▶ [Requirement]: Copy each line from the records below in which the word "User" is found.

----

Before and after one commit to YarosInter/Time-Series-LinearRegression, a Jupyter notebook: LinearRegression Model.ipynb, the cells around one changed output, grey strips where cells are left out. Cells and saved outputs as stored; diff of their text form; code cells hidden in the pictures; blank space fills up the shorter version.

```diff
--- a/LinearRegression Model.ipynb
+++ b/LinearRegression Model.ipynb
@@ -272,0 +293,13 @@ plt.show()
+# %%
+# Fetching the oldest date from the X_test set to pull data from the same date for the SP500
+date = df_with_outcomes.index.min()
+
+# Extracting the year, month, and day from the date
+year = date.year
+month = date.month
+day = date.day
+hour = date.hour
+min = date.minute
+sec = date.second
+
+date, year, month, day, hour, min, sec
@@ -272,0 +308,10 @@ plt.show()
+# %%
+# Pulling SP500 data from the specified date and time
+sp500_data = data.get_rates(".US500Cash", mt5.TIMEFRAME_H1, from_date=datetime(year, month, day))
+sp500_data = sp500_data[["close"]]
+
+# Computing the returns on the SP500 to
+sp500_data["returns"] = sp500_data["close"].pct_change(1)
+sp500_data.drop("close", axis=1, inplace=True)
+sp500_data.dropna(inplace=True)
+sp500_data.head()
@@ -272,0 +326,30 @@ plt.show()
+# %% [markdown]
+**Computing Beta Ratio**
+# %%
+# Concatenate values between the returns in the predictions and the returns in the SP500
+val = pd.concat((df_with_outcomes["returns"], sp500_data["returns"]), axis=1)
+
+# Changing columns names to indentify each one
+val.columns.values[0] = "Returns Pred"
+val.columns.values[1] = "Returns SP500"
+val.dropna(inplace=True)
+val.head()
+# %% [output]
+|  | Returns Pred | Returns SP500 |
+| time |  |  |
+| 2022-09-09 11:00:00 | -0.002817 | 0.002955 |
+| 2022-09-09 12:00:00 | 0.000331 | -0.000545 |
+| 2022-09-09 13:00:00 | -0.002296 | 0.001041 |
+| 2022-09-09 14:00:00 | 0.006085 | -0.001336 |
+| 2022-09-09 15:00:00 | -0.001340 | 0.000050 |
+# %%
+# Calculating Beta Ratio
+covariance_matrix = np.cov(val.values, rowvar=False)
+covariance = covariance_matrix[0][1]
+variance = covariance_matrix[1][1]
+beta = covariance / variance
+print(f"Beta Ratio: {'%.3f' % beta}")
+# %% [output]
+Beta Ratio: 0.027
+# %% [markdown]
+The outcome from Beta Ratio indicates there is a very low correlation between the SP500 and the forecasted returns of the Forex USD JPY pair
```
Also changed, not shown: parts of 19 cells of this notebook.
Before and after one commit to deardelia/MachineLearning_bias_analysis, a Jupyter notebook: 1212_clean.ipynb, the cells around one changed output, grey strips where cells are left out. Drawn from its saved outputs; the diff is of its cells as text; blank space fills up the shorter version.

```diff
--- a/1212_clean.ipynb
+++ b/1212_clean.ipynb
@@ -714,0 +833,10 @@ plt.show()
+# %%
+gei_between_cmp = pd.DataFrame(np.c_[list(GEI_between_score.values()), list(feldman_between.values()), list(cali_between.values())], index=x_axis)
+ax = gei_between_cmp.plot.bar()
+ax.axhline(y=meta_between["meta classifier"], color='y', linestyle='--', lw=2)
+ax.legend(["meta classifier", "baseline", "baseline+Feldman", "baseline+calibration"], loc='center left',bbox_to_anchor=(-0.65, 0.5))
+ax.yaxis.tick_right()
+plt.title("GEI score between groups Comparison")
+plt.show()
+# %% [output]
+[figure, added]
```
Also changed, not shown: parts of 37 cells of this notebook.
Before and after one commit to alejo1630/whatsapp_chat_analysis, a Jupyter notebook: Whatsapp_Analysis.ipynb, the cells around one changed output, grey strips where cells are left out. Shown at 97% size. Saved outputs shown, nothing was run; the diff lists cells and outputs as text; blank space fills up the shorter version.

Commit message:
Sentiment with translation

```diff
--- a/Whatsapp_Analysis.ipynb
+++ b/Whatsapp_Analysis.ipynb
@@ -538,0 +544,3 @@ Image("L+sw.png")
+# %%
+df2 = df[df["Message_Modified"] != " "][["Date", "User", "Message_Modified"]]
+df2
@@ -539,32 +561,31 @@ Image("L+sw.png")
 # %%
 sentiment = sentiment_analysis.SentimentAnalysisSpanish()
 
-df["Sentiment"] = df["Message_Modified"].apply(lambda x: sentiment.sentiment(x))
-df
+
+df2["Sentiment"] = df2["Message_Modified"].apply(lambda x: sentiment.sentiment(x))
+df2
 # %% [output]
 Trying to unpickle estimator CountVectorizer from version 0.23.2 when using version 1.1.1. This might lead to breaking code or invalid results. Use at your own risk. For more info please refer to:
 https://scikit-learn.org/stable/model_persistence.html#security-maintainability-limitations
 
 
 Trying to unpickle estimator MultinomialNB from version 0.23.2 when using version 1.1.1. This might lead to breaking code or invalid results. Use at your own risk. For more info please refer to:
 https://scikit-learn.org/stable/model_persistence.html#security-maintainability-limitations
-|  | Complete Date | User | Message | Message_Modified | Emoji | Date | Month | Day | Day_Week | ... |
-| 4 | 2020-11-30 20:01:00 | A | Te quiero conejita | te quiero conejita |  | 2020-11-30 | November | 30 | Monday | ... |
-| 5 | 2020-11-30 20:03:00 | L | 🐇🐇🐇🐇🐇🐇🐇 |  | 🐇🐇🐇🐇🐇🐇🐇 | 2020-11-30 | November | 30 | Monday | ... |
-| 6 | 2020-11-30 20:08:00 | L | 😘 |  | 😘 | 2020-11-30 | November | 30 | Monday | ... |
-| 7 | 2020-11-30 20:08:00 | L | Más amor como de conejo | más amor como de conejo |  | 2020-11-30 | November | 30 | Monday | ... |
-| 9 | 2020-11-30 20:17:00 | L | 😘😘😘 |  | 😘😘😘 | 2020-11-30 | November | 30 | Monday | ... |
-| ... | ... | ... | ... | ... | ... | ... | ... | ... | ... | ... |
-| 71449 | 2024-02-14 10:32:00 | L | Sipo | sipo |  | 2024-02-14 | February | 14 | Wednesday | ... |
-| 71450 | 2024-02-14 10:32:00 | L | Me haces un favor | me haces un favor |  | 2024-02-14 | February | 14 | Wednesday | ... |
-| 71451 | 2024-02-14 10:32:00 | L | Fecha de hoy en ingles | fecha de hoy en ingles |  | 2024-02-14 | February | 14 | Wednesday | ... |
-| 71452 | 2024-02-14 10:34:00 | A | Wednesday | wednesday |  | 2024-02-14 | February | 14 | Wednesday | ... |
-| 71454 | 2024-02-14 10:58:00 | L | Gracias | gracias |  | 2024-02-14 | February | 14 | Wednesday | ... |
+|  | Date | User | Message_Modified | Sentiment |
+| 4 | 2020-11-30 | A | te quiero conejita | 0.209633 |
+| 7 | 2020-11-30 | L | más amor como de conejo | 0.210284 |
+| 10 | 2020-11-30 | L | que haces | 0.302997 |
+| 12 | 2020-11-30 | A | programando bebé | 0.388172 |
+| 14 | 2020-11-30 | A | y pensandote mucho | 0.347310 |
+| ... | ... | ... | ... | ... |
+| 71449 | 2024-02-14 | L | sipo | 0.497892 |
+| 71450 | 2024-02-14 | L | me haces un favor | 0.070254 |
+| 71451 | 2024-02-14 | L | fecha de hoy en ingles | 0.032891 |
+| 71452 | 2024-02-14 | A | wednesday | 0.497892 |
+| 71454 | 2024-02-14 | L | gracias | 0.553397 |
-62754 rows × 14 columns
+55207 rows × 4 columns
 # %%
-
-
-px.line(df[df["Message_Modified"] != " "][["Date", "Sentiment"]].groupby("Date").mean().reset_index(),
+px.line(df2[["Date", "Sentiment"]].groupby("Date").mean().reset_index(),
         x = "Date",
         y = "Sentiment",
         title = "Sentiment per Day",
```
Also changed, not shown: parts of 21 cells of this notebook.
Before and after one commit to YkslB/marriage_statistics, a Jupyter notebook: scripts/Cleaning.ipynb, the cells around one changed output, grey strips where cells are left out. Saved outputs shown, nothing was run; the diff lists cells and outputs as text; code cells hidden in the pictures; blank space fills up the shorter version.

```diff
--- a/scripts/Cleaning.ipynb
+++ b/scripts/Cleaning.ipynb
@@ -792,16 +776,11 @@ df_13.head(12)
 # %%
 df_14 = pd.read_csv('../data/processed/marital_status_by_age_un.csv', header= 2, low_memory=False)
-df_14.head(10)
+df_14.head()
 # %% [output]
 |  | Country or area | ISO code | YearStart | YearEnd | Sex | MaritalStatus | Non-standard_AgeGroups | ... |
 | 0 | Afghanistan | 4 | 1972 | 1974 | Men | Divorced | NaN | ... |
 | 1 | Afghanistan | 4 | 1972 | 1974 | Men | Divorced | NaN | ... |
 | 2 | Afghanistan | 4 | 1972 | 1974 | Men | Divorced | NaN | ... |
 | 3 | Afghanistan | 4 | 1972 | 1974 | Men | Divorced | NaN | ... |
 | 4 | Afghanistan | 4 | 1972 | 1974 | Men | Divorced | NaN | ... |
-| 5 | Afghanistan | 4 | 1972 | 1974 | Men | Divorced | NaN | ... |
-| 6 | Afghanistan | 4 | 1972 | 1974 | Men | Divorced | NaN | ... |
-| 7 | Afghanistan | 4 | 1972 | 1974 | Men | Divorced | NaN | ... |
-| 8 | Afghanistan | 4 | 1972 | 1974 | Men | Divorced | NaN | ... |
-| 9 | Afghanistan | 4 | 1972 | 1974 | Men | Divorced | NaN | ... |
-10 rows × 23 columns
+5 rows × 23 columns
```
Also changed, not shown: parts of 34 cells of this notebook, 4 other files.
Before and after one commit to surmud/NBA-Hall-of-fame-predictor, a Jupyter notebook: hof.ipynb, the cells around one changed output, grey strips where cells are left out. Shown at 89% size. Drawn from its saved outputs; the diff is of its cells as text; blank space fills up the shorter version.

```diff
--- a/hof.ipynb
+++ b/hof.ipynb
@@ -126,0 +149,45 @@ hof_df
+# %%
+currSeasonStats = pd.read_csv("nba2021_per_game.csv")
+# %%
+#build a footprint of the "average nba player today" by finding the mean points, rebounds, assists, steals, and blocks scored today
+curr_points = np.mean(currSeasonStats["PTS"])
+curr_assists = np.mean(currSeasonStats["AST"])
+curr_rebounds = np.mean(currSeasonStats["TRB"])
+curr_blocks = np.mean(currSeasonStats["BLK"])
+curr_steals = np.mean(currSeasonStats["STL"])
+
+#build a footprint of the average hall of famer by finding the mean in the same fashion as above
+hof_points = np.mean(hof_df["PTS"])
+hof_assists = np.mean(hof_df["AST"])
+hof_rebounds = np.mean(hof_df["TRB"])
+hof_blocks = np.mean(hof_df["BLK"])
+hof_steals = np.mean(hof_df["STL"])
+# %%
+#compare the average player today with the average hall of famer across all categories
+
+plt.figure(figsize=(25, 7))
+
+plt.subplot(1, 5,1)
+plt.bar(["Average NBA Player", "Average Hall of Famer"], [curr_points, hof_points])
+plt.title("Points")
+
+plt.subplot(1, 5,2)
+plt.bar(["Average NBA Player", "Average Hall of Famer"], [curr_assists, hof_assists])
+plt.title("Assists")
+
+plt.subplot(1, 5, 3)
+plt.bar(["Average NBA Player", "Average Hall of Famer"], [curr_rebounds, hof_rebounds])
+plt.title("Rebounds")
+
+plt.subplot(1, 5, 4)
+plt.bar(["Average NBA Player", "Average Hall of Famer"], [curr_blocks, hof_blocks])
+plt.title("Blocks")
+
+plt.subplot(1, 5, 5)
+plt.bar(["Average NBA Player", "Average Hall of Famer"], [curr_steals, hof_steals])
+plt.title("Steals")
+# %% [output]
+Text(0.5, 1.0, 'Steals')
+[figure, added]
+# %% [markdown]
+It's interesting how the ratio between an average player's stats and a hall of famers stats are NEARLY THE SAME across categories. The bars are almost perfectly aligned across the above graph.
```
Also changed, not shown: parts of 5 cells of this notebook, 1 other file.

----

▶ [Written solution]:
+df2 = df[df["Message_Modified"] != " "][["Date", "User", "Message_Modified"]]
-|  | Complete Date | User | Message | Message_Modified | Emoji | Date | Month | Day | Day_Week | ... |
+|  | Date | User | Message_Modified | Sentiment |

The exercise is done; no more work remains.